As we advance further into the 21st century, managing email overload continuously becomes a higher priority task – especially for business and companies.
Most companies rely on email to foster communication both within and outside of their organization.
When, however, does the use of email become counterproductive to an organization’s success and how can one manage their email correspondences to find the perfect balance between too many emails and not enough emails?
Luckily, an infographic (posted below) was recently published by OnlineITDegree.net that provides both statistics on how prevalent email overload really is and a helpful flow chart that can help you decide when you should and when you shouldn’t send an email.
The email overload statistics are embedded within the flowchart so I’ve extracted the most important facts in the list below.
Email Overload Statistics:
- Managers spend up to 20 hours per week reading emails.
- The average employee receives 200 emails per day.
- Of those 200 emails only 20 are important (36 spam, 144 irrelevant).
- Almost 10% of employers have fired someone for non-work related emails.
- Fighting spam at a 1,000 employee company can cost $3 million / year.
- The typical office workers spends 13 hours a week sending 110 emails per day.

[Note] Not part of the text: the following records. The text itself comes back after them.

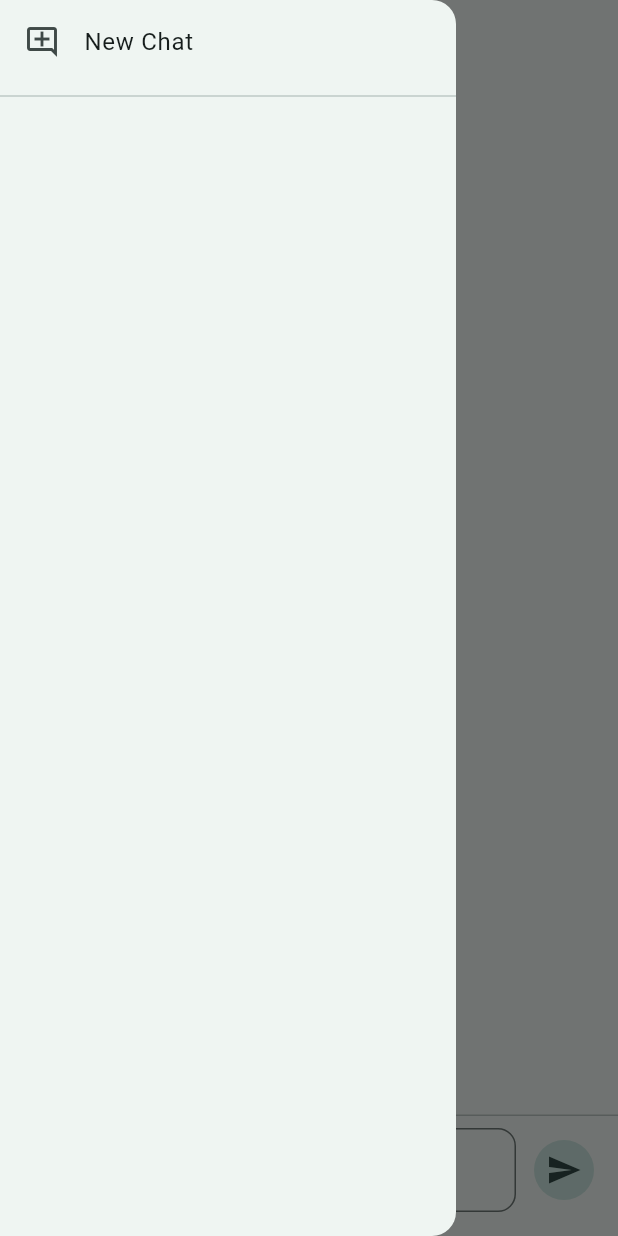
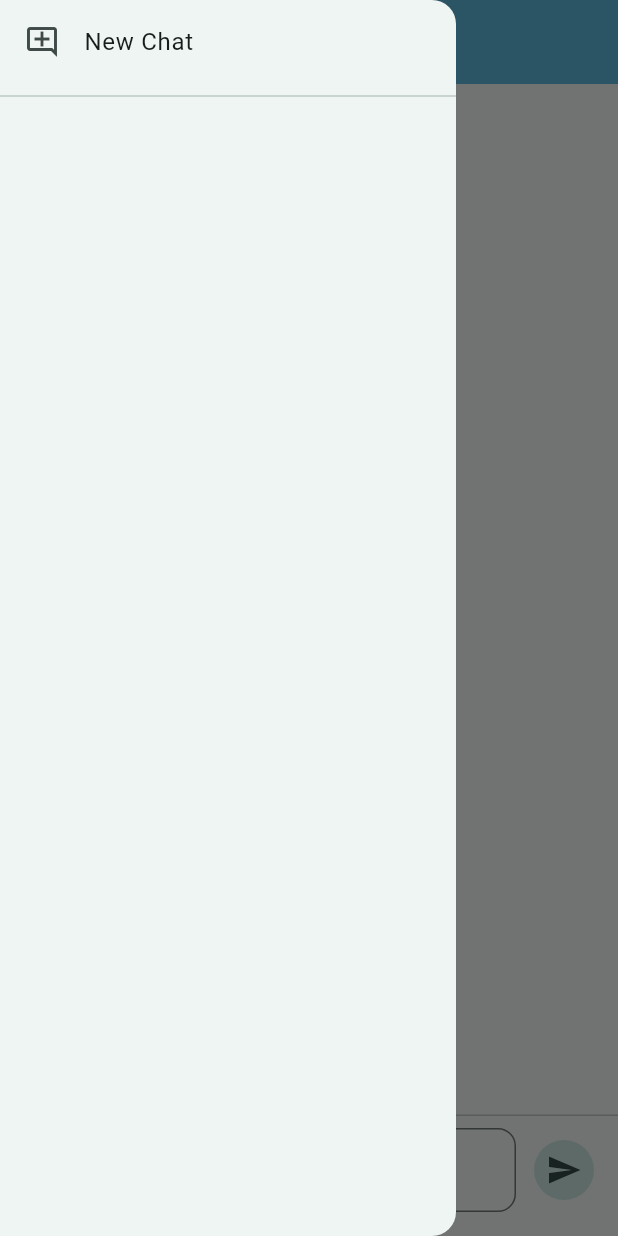
Before and after one commit to rafidahmed816/flutter-chat-app, a Flutter app: the ChatScreen screen opened by its route, with the side drawer open, on a phone screen of 412 x 824 dp. Run offline on Flutter 3.47's test engine with Material 3 defaults, Android fonts, the phone set to English and light mode, and no system bars; our stand-ins replace flutter_markdown, flutter_riverpod, sembast; missing offline and left inert: ollama.

```diff
--- a/lib/app/screens/chat_screen.dart
+++ b/lib/app/screens/chat_screen.dart
@@ -329,7 +329,7 @@ class _ChatScreenState extends ConsumerState<ChatScreen> {
   @override
   Widget build(BuildContext context) {
     return Scaffold(
-      appBar: AppBar(title: const Text('Chat App')),
+      appBar: AppBar(title: const Text('Chat App'),backgroundColor: const Color.fromARGB(255, 93, 186, 220),),
       drawer: Drawer(
         child: SafeArea(
           child: Column(
```
Also changed, not shown: 6 other files.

- Businesses lose $650 billion per year due to unnecessary emails.